» **What you will do**
Every line in the records below with the string "center" is to be copied out.

» **Provided data**
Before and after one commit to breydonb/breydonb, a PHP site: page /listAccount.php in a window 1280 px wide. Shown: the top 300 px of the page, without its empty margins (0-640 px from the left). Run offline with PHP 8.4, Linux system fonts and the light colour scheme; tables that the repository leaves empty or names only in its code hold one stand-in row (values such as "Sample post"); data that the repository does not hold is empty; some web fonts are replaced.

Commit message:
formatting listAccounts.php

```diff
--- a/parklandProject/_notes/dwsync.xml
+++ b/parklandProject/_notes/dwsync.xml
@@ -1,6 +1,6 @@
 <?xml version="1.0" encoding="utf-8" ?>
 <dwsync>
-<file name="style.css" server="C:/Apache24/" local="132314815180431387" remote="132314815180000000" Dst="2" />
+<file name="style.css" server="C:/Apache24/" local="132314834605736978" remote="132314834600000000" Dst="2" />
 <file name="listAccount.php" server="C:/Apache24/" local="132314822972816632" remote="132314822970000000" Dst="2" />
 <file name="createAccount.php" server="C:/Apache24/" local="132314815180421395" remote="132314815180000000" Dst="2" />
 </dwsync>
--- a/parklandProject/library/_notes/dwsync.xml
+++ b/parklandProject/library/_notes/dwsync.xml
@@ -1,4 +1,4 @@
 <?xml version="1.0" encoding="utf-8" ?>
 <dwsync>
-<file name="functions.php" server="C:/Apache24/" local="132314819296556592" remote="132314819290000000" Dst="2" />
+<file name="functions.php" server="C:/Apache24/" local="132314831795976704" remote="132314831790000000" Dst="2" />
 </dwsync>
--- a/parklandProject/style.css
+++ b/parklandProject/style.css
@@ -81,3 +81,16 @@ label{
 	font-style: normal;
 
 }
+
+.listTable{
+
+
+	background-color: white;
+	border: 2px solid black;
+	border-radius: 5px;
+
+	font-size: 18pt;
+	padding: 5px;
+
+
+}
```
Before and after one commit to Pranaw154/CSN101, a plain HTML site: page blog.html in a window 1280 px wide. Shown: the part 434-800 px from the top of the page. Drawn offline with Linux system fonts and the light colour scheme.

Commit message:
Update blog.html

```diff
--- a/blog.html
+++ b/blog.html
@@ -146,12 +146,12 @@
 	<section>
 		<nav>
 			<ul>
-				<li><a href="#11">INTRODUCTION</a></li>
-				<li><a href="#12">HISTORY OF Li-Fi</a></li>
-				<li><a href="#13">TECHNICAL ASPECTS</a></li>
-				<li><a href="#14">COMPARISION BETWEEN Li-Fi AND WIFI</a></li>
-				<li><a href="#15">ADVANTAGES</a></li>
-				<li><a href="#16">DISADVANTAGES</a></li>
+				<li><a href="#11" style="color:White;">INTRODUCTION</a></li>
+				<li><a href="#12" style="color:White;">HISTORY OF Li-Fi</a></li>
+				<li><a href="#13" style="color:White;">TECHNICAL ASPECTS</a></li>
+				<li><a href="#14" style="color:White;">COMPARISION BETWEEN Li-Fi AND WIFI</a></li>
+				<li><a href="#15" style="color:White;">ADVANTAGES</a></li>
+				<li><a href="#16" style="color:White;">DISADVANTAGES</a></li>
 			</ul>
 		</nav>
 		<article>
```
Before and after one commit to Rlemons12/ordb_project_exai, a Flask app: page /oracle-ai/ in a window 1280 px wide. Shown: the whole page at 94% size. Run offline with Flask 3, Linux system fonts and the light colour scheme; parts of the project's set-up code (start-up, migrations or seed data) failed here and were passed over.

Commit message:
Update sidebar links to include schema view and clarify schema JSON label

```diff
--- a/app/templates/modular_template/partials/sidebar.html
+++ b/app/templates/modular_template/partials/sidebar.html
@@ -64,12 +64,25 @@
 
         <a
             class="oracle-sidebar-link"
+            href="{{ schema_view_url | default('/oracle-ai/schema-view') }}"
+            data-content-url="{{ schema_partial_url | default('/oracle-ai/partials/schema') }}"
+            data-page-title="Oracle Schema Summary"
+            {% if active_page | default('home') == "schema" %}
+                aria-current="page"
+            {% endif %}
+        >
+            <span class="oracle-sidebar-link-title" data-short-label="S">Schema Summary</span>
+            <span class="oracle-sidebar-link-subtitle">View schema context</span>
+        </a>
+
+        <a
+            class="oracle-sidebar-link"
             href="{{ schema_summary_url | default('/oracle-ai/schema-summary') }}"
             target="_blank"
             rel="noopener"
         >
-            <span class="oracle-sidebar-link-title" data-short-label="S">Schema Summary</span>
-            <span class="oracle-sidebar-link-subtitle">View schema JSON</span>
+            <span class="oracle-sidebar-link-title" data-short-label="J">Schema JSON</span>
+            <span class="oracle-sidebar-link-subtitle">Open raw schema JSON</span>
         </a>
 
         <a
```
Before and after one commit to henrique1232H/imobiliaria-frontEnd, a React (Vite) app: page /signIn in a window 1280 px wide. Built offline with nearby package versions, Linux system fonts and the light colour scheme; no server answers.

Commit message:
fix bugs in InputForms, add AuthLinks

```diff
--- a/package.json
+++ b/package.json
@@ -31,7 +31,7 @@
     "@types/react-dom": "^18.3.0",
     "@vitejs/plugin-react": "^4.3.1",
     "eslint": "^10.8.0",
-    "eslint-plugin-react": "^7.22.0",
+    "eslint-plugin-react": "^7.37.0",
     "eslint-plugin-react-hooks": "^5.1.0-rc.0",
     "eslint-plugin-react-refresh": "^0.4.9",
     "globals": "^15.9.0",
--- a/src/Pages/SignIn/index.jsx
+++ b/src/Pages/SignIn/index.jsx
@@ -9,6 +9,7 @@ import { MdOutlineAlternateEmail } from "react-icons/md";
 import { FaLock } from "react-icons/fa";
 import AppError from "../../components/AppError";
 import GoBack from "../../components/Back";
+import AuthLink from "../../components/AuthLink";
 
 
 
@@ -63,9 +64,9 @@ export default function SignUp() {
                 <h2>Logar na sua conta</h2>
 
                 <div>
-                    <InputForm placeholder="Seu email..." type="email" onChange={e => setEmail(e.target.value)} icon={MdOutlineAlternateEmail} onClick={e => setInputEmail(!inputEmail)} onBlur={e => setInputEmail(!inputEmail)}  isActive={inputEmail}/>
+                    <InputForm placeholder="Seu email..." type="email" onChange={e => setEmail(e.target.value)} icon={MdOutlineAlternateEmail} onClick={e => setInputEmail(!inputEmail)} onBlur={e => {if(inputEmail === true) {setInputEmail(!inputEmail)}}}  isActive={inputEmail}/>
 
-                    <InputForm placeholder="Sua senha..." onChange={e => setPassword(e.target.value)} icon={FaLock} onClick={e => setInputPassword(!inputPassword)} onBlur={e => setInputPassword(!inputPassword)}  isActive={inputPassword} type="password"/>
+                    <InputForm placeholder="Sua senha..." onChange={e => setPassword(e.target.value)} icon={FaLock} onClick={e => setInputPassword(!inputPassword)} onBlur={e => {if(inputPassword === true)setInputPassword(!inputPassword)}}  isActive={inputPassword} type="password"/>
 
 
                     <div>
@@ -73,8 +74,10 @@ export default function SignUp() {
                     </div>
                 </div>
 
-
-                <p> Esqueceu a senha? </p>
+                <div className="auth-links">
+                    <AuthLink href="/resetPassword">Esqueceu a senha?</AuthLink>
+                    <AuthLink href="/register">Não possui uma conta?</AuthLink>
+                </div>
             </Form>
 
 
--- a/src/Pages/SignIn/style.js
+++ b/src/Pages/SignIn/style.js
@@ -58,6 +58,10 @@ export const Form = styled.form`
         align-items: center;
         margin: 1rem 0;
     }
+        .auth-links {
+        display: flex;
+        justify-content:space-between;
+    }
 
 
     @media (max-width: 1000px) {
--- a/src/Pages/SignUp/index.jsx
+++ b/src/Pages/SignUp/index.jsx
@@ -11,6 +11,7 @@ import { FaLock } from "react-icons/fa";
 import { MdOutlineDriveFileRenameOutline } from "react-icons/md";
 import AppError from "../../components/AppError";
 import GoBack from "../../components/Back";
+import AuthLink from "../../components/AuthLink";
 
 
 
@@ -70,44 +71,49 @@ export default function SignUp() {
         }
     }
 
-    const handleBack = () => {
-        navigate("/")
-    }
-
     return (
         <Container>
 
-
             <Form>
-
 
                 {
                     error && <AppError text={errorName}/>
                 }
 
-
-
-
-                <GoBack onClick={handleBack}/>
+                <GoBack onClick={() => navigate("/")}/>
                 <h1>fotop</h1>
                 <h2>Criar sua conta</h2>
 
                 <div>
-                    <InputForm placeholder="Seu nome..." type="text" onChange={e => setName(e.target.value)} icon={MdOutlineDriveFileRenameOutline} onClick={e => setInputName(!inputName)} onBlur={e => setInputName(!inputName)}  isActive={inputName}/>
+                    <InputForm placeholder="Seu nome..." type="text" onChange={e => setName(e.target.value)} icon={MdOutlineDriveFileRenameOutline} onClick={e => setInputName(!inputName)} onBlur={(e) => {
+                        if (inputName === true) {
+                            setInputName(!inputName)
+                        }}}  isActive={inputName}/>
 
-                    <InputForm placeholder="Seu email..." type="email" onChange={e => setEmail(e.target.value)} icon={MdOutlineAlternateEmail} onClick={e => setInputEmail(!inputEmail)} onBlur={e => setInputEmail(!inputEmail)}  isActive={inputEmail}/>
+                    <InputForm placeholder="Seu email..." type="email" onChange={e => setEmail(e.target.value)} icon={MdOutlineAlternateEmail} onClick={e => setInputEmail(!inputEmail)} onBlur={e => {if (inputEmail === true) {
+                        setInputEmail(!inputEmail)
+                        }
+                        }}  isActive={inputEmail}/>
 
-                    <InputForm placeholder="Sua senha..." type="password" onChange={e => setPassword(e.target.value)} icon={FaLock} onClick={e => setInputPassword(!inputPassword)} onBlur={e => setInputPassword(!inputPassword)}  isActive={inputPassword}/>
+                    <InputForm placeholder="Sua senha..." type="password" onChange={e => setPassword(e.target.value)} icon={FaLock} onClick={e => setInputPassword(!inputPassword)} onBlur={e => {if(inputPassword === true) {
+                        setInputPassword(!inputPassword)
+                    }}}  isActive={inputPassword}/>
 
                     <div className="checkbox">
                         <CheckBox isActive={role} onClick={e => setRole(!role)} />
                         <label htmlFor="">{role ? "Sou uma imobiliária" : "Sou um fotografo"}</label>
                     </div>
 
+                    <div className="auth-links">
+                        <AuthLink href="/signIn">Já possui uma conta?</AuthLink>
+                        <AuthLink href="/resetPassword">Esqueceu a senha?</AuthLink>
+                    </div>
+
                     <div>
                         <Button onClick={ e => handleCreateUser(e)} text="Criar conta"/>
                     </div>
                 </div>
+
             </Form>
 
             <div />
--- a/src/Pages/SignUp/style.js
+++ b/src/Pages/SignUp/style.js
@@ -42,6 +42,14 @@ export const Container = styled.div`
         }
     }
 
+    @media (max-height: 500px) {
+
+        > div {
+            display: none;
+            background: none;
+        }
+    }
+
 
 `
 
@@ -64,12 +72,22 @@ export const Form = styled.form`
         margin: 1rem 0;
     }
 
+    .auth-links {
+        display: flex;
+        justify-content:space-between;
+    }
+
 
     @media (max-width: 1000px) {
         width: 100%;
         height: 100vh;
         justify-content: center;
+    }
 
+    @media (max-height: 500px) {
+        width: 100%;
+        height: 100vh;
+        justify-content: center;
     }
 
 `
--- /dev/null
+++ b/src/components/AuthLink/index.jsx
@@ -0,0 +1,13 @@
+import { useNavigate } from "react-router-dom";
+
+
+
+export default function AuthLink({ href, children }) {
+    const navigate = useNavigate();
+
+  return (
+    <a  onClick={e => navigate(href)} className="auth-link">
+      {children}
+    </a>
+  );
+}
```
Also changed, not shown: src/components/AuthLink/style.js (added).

» **Answer box**
         align-items: center;
         justify-content: center;
+        justify-content: center;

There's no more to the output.